__Assignment__
Among the records, which lines hold the word "this"? Pick them out.
### Information
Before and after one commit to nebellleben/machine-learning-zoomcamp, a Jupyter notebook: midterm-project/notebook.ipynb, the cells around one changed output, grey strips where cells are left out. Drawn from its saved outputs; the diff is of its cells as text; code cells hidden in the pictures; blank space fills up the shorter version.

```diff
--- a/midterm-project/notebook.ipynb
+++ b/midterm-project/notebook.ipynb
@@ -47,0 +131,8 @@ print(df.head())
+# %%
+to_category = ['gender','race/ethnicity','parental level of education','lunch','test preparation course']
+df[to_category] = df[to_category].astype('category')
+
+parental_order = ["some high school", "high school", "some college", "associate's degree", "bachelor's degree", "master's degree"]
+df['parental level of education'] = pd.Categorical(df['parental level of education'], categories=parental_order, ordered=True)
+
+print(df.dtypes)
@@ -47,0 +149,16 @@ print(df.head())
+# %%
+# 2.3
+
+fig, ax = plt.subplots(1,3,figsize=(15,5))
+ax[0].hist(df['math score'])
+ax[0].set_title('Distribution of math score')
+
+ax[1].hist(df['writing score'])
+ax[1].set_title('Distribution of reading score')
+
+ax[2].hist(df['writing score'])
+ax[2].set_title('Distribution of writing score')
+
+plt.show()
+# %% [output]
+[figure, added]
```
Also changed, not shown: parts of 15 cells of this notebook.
######
### Information
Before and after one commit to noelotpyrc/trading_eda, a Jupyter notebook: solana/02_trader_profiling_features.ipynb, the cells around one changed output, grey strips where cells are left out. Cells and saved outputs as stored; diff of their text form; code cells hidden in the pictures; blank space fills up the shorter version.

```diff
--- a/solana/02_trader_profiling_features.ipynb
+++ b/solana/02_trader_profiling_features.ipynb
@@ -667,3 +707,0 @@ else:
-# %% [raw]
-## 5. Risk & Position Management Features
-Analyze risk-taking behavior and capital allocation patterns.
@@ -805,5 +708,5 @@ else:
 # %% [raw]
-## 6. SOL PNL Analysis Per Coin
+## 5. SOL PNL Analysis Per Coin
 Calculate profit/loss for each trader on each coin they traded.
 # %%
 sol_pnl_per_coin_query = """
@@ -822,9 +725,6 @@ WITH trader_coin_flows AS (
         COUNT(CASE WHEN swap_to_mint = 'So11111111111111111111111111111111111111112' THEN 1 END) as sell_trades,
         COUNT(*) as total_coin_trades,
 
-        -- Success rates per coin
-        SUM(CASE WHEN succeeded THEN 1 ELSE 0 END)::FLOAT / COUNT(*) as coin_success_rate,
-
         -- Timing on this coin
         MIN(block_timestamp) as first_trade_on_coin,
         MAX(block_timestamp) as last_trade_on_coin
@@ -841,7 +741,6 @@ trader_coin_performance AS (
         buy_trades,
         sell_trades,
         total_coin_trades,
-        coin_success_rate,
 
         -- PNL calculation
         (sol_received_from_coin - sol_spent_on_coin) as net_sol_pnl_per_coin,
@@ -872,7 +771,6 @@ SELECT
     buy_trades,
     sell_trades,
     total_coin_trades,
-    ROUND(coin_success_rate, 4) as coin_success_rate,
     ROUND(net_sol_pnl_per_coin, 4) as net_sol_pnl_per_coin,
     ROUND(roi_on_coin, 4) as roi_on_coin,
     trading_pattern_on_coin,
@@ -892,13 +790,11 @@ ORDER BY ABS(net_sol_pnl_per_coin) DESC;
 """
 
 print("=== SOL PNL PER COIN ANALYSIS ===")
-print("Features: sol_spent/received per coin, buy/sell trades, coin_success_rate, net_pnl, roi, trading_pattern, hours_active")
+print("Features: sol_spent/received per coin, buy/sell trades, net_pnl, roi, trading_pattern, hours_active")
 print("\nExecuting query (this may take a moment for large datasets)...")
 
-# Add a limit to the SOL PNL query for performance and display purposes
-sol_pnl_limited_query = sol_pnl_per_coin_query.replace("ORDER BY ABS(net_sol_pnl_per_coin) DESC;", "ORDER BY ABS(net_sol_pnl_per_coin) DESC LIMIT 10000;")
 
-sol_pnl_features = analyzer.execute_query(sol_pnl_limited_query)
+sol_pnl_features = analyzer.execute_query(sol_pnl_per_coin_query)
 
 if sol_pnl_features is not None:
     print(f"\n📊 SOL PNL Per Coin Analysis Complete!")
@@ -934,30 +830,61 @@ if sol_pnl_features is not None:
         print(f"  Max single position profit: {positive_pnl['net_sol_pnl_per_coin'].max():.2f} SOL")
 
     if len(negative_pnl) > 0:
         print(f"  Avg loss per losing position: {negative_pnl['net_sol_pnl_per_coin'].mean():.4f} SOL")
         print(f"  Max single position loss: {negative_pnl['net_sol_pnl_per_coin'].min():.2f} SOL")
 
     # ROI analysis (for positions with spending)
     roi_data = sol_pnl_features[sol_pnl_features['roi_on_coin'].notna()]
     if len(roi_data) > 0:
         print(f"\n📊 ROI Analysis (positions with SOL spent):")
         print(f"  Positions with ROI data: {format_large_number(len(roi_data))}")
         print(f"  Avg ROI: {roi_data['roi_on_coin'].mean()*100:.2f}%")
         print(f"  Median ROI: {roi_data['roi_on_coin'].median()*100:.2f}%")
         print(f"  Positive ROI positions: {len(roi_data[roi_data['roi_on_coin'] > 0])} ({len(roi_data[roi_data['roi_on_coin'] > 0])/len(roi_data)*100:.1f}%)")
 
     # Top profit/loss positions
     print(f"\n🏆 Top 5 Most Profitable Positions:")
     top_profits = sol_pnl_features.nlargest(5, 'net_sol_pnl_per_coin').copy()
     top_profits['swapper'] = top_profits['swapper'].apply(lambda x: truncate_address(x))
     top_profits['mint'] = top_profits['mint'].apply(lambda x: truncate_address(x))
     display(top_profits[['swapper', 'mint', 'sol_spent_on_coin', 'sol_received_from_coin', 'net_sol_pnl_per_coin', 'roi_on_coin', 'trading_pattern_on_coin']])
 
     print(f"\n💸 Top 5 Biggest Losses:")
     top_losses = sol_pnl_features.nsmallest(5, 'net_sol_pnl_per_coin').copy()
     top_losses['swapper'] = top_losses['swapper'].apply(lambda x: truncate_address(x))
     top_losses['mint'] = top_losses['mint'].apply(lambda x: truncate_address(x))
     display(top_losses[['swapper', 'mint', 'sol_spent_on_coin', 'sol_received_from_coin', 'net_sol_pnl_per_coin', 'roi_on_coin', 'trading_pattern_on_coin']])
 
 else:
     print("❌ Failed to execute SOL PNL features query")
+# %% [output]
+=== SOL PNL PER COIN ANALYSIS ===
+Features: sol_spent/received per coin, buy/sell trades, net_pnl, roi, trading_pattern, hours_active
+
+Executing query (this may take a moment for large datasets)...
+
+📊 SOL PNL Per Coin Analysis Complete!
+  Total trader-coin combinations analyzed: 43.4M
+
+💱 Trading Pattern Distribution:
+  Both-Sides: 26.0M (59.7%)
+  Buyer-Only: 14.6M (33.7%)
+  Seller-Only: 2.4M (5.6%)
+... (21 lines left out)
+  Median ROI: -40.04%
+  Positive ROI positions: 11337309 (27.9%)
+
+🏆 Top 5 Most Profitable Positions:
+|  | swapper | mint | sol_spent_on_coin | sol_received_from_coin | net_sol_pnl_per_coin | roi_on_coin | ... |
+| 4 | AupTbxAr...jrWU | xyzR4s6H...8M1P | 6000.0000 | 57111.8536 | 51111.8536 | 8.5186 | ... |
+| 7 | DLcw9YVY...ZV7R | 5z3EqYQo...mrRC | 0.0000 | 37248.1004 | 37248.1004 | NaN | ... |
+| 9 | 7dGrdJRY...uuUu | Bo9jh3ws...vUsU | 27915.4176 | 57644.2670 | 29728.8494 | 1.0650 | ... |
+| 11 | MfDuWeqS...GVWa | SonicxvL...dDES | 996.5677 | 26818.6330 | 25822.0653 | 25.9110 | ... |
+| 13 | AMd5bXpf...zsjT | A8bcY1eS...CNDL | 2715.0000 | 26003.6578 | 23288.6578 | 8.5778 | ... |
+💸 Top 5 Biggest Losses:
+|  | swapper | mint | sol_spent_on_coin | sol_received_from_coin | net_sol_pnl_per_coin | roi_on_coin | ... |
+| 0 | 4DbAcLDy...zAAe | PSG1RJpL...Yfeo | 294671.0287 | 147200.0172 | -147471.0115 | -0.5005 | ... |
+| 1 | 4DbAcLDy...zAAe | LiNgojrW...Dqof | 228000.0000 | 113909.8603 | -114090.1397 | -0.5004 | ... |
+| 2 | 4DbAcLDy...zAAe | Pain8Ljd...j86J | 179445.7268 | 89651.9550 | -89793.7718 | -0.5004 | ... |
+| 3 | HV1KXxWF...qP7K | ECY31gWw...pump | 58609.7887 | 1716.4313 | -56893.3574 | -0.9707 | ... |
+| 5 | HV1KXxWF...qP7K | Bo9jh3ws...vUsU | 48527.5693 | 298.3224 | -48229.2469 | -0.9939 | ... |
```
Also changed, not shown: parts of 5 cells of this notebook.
######
__Solution to the exercise__
Also changed, not shown: parts of 15 cells of this notebook.
         -- Timing on this coin
 print("\nExecuting query (this may take a moment for large datasets)...")
+Executing query (this may take a moment for large datasets)...
Also changed, not shown: parts of 5 cells of this notebook.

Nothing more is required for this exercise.